YAP STATE COURT APPELLATE DIVISION
Cite as Yow v. Yap
11 FSM Intrm. 63 ( Yap S. Ct. App. 2002)
 
[11 FSM Intrm. 63]
 
YOW,
Defendant-Appellant,
 
vs.
 
STATE OF YAP,
Plaintiff-Appellee.
 
APPEAL NO. 1997-001
 
Cr. Case No. 1997-362
 
OPINION
 
Argued: May 29, 2002
 
Decided: July 25, 2002
BEFORE:
 
Hon. Martin Yinug, Temporary Justice, State Court of Yap*
Hon. Sam Falanruw, Temporary Justice, State Court of Yap**
Hon. Benjamin Tured, Temporary Justice, State Court of Yap***
 
*Associate Justice, FSM Supreme Court
**Former Chief Justice, State Court of Yap

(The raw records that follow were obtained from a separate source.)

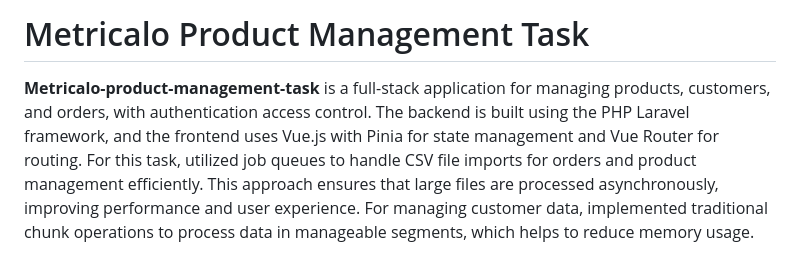
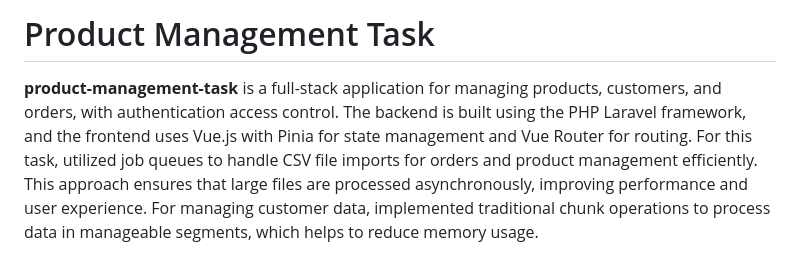
Before and after one commit to Shaon99/Metricalo-product-management, a Markdown page: README.md, the part around the change. Rendered like a GitHub page.

```diff
--- a/README.md
+++ b/README.md
@@ -1,6 +1,6 @@
-# Metricalo Product Management Task
+# Product Management Task
 
-**Metricalo-product-management-task** is a full-stack application for managing products, customers, and orders, with authentication access control. The backend is built using the PHP Laravel framework, and the frontend uses Vue.js with Pinia for state management and Vue Router for routing.
+**product-management-task** is a full-stack application for managing products, customers, and orders, with authentication access control. The backend is built using the PHP Laravel framework, and the frontend uses Vue.js with Pinia for state management and Vue Router for routing.
 For this task, utilized job queues to handle CSV file imports for orders and product management efficiently. This approach ensures that large files are processed asynchronously, improving performance and user experience. For managing customer data, implemented traditional chunk operations to process data in manageable segments, which helps to reduce memory usage.
 
 On the frontend, employed Vue.js for the user interface, using Pinia for state management. API calls are handled with axios, ensuring smooth communication between the client and server.
```
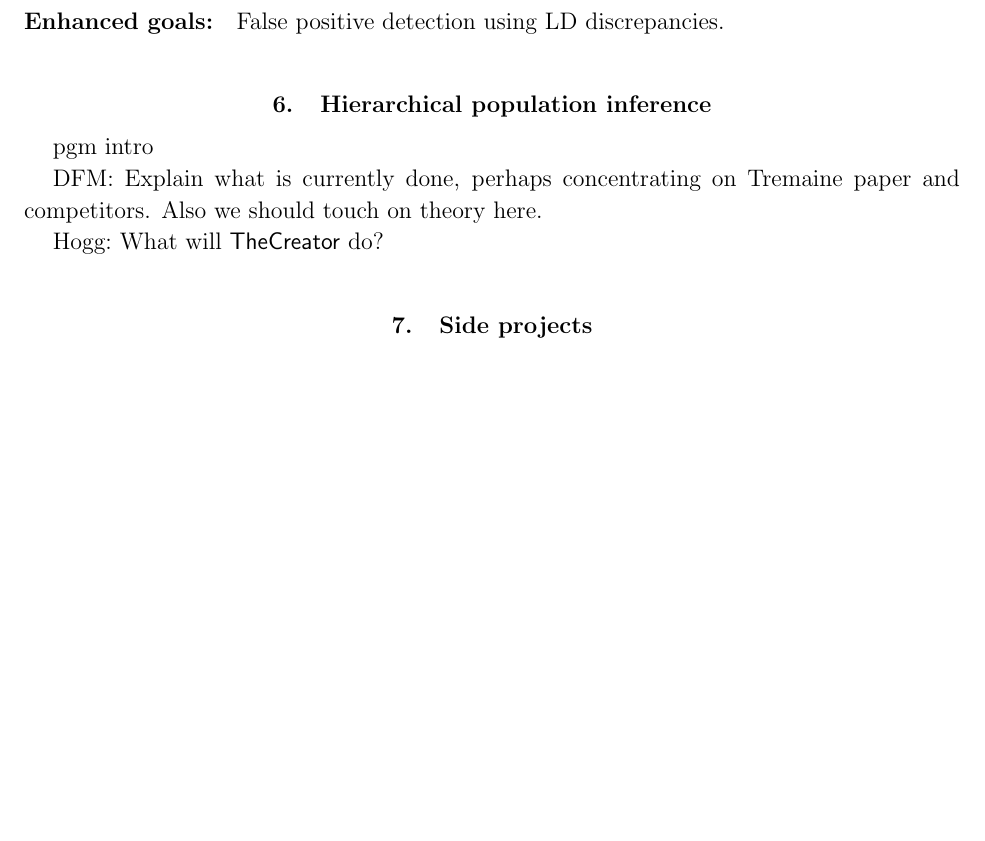
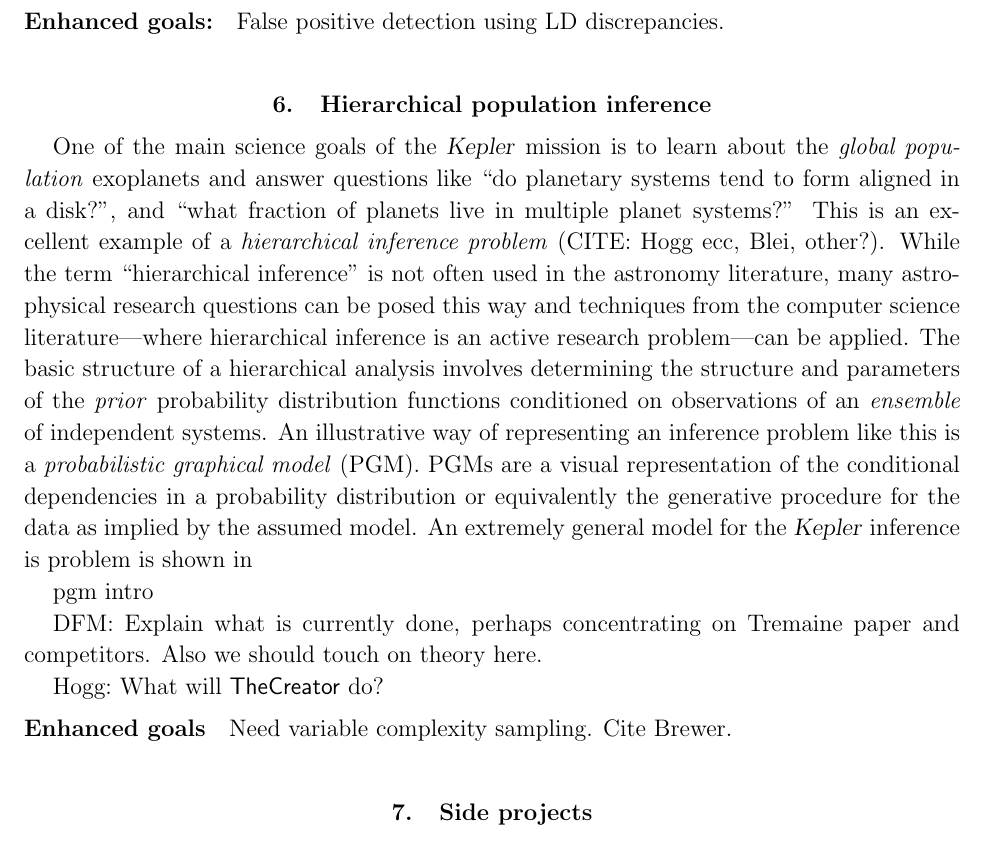
Before and after one commit to davidwhogg/smartcard, a LaTeX paper (document/description.tex): part of page 11 of 14 before the commit and part of page 11 of 15 after it, cut so that both start at the same text, the shorter picture padded with empty space. Compiled offline with pdfLaTeX.

Commit message:
adding first paragraph of creator section

```diff
--- a/document/description.tex
+++ b/document/description.tex
@@ -634,12 +634,39 @@ False positive detection using LD discrepancies.
 
 \section{Hierarchical population inference}
 
+One of the main science goals of the \Kepler\ mission is to learn about the
+\emph{global population} exoplanets and answer questions like ``do planetary
+systems tend to form aligned in a disk?'', and ``what fraction of planets live
+in multiple planet systems?''
+This is an excellent example of a \emph{hierarchical inference problem}
+ (CITE:\ Hogg ecc, Blei, other?).
+While the term ``hierarchical inference'' is not often used in the astronomy
+literature, many astrophysical research questions can be posed this way and
+techniques from the computer science literature---where hierarchical inference
+is an active research problem---can be applied.
+The basic structure of a hierarchical analysis involves determining the
+structure and parameters of the \emph{prior} probability distribution
+functions conditioned on observations of an \emph{ensemble} of independent
+systems.
+An illustrative way of representing an inference problem like this is a
+\emph{probabilistic graphical model} (PGM).
+PGMs are a visual representation of the conditional dependencies in a
+probability distribution or equivalently the generative procedure for the data
+as implied by the assumed model.
+An extremely general model for the \Kepler\ inference is problem is shown in
+
+
+
 pgm intro
 
 DFM:\  Explain what is currently done, perhaps concentrating on Tremaine
 paper and competitors.  Also we should touch on theory here.
 
 Hogg:\  What will \TheCreator\ do?
+
+\paragraph{Enhanced goals}
+Need variable complexity sampling. Cite Brewer.
+
 
 \section{Side projects}
 
```
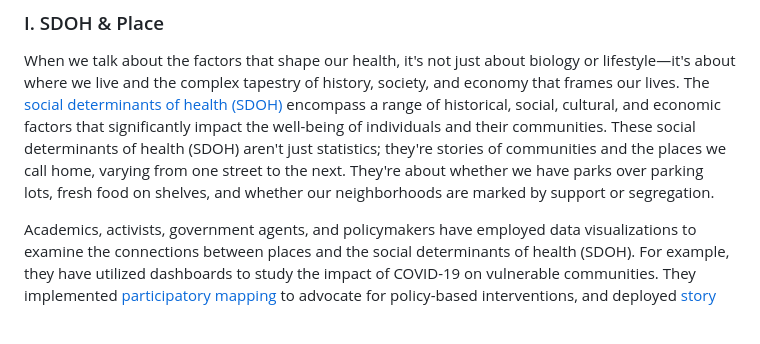
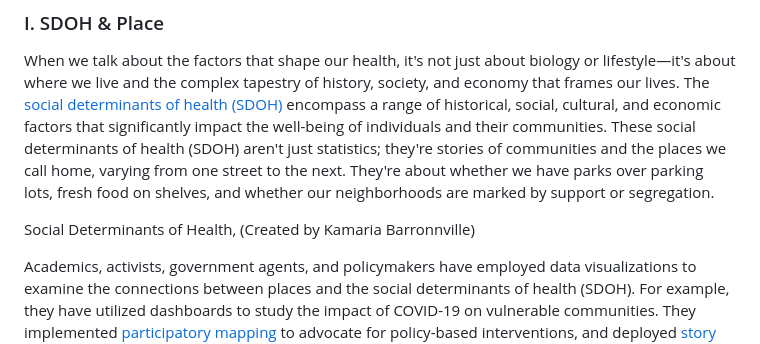
Before and after one commit to healthyregions/sdohplace-toolkit, a Markdown page: README.md, the part around the change. GitHub-like rendering; blank space fills up the shorter version.

Commit message:
added caption for SDOH image.md

```diff
--- a/README.md
+++ b/README.md
@@ -22,6 +22,8 @@ The team is based out of the Department of Geography & GIScience at the Universi
 ### I. SDOH & Place
 
 When we talk about the factors that shape our health, it's not just about biology or lifestyle—it's about where we live and the complex tapestry of history, society, and economy that frames our lives. The [social determinants of health (SDOH)](https://www.cdc.gov/about/sdoh/index.html) encompass a range of historical, social, cultural, and economic factors that significantly impact the well-being of individuals and their communities. These social determinants of health (SDOH) aren't just statistics; they're stories of communities and the places we call home, varying from one street to the next. They're about whether we have parks over parking lots, fresh food on shelves, and whether our neighborhoods are marked by support or segregation.
+
+Social Determinants of Health, (Created by Kamaria Barronnville)
 
 Academics, activists, government agents, and policymakers have employed data visualizations to examine the connections between places and the social determinants of health (SDOH). For example, they have utilized dashboards to study the impact of COVID-19 on vulnerable communities. They implemented [participatory mapping](https://www.cdc.gov/pcd/issues/2020/20_0123.htm) to advocate for policy-based interventions, and deployed [story maps](https://uploads.knightlab.com/storymapjs/ddf1b1212ec9c9aac4bebe45196b367d/hi-update-english/index.html) to promote health initiatives. To produce these data visualizations, health researchers and advocates mobilize a wide array of conceptual frameworks and diverse technical skill sets. Moreover, data visualizations in public health do not only analyze the relationship between places and SDOH. They promote health equity: "a state in which everyone has a fair and equitable opportunity to achieve their highest level of health" (CDC's Office of Health Equity, 2022).
 
```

***Directing Attorney, Yap Office, Micronesian Legal Services Corporation
 
APPEARANCES:
 
For the Appellant:                                    Colin Fieman
                                                                  Office of the Public Defender
                                                                  P.O. Box 425
                                                                  Colonia, Yap FM 96943
 
For the Appellee:                                    Victor Nabeyan
                                                                  Office of the Yap Attorney General
                                                                  P.O. Box 435
                                                                  Colonia, Yap FM 96943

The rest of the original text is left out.